● **What you have to do**:
Take each line in the entries below that holds "Wrapper" and show it.

####################

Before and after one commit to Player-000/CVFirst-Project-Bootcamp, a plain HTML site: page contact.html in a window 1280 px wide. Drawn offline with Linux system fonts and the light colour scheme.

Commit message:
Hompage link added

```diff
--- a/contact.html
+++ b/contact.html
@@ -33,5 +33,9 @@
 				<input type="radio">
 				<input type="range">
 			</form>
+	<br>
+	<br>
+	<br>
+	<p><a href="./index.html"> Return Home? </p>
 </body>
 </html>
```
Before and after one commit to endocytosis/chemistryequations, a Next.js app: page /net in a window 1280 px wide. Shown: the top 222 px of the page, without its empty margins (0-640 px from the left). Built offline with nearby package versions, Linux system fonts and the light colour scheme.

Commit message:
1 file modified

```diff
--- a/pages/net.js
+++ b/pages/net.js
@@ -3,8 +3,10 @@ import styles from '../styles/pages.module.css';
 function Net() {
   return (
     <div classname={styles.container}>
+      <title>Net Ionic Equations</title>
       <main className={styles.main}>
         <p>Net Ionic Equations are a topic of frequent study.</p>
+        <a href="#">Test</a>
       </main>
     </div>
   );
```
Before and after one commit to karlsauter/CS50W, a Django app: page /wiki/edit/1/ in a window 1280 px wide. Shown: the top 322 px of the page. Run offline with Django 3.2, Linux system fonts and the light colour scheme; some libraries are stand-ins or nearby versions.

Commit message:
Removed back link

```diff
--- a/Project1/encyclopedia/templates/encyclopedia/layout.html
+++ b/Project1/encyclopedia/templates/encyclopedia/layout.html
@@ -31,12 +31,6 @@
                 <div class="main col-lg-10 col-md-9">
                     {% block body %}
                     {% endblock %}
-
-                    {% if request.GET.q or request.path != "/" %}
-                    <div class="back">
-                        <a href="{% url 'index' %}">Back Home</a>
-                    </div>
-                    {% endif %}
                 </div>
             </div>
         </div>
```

####################

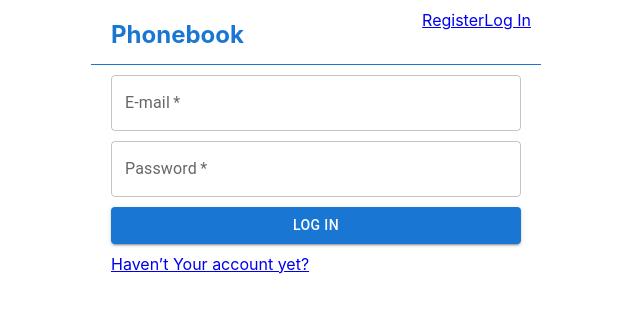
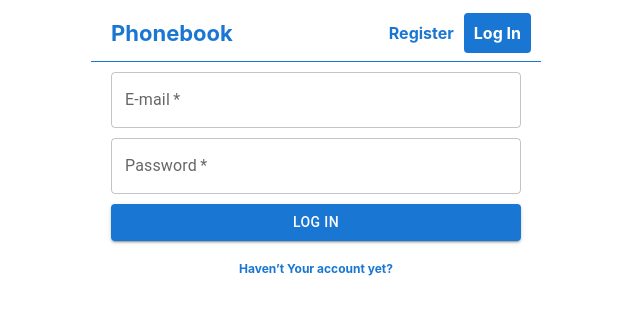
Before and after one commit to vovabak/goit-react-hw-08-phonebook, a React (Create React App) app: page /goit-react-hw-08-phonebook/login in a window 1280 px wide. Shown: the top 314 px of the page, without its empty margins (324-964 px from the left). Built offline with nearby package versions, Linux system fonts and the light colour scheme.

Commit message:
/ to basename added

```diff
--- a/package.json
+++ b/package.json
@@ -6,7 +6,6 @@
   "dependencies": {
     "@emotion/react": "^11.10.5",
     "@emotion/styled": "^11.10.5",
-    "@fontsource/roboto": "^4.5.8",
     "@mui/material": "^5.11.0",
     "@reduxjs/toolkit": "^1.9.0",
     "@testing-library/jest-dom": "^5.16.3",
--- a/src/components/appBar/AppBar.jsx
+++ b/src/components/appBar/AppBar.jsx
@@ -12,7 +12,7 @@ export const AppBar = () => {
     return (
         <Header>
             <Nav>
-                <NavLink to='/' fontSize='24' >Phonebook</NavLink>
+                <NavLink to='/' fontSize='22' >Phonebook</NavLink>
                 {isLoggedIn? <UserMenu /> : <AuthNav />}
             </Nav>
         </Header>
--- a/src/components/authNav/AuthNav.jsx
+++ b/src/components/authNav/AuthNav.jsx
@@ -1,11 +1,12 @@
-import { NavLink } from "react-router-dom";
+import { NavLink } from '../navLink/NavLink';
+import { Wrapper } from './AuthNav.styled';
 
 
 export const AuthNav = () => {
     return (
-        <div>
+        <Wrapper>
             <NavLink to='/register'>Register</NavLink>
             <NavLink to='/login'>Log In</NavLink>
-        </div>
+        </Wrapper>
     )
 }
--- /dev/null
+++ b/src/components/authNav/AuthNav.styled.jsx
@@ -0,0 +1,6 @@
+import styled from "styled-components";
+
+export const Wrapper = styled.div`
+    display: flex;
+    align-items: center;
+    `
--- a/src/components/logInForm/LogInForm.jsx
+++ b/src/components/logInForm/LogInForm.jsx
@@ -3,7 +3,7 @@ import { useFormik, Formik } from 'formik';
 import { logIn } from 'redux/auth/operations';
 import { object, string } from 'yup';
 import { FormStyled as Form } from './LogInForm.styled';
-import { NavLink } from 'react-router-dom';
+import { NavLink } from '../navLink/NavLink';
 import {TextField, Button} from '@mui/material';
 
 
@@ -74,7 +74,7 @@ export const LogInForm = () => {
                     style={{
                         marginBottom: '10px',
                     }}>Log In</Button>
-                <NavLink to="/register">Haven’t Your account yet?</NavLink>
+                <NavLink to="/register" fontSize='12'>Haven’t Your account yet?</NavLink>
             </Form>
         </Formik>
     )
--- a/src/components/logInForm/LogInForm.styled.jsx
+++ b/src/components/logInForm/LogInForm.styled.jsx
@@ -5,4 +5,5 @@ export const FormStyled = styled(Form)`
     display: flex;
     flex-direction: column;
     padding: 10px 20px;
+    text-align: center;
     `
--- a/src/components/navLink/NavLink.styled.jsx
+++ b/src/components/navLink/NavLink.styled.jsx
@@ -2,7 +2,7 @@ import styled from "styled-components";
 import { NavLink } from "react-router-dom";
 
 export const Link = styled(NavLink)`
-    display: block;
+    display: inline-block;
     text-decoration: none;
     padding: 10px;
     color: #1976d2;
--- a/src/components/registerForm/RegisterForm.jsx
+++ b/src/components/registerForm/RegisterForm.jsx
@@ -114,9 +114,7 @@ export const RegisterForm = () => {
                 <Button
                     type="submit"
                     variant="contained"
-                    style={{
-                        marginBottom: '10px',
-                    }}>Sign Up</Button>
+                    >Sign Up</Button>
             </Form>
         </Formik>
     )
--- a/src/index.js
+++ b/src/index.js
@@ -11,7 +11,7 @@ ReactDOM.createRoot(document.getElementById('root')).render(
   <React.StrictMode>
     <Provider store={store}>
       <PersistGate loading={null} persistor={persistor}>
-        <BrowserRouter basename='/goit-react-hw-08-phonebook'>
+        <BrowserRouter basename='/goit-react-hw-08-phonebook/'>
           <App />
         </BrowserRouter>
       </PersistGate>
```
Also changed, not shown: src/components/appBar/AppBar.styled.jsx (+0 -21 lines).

####################

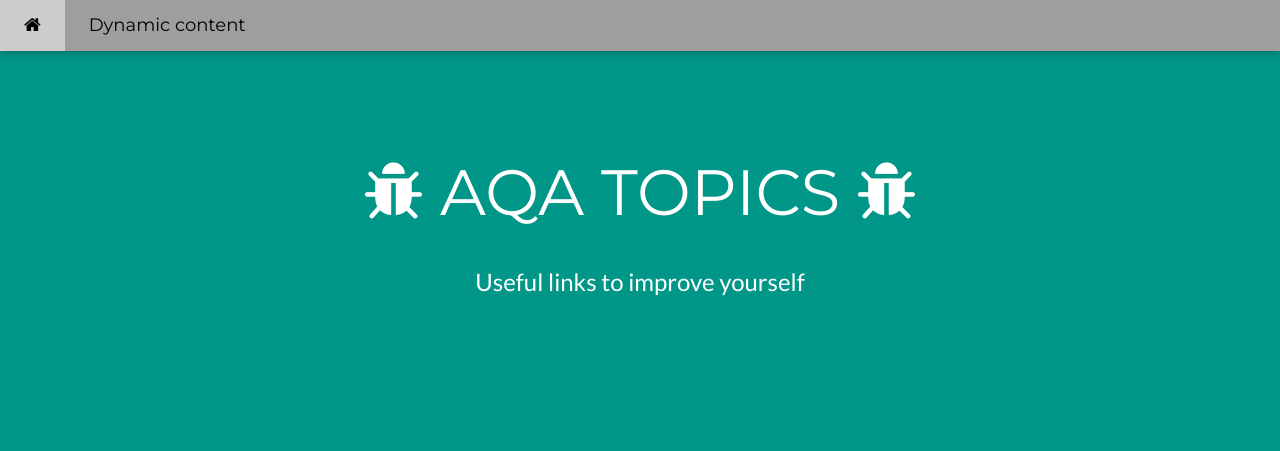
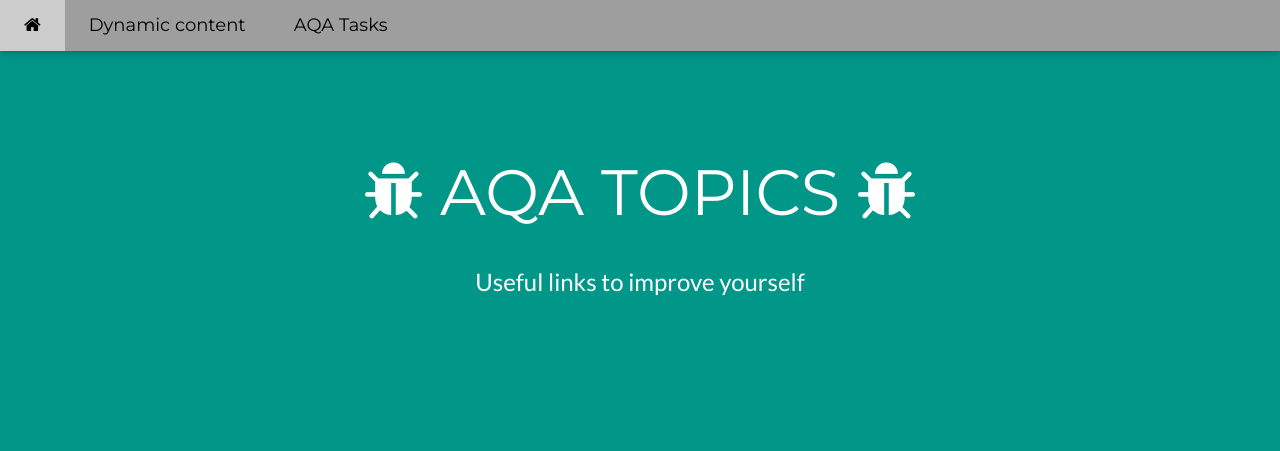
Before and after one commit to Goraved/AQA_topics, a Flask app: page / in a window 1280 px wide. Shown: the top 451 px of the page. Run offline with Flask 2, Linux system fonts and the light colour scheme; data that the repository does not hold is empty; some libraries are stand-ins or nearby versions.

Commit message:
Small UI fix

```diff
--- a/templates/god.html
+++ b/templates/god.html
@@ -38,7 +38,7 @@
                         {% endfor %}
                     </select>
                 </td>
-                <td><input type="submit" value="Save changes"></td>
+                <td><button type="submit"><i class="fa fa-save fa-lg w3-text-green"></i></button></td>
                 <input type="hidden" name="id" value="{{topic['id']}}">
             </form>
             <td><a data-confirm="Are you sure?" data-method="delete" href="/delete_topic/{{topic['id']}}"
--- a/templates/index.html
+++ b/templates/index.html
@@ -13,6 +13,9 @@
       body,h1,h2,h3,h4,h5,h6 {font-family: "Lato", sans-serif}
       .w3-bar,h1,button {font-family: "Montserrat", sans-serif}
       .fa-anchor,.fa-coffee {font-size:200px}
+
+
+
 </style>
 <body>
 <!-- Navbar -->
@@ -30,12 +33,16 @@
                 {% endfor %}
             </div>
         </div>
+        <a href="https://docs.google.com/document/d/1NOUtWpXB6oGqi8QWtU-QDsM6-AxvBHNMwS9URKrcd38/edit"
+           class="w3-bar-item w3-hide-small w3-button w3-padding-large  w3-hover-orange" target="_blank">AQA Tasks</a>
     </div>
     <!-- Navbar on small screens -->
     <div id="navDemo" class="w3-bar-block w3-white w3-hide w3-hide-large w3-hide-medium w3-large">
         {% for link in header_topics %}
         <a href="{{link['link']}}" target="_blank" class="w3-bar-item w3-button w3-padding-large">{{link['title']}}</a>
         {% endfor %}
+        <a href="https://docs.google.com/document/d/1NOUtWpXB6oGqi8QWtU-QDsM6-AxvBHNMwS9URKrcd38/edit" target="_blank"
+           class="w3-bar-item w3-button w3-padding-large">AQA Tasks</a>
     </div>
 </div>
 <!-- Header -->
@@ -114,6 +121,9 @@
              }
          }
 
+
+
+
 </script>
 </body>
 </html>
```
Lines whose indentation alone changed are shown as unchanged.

####################

● **Result for this task**:
+import { Wrapper } from './AuthNav.styled';
+        <Wrapper>
+        </Wrapper>
+export const Wrapper = styled.div`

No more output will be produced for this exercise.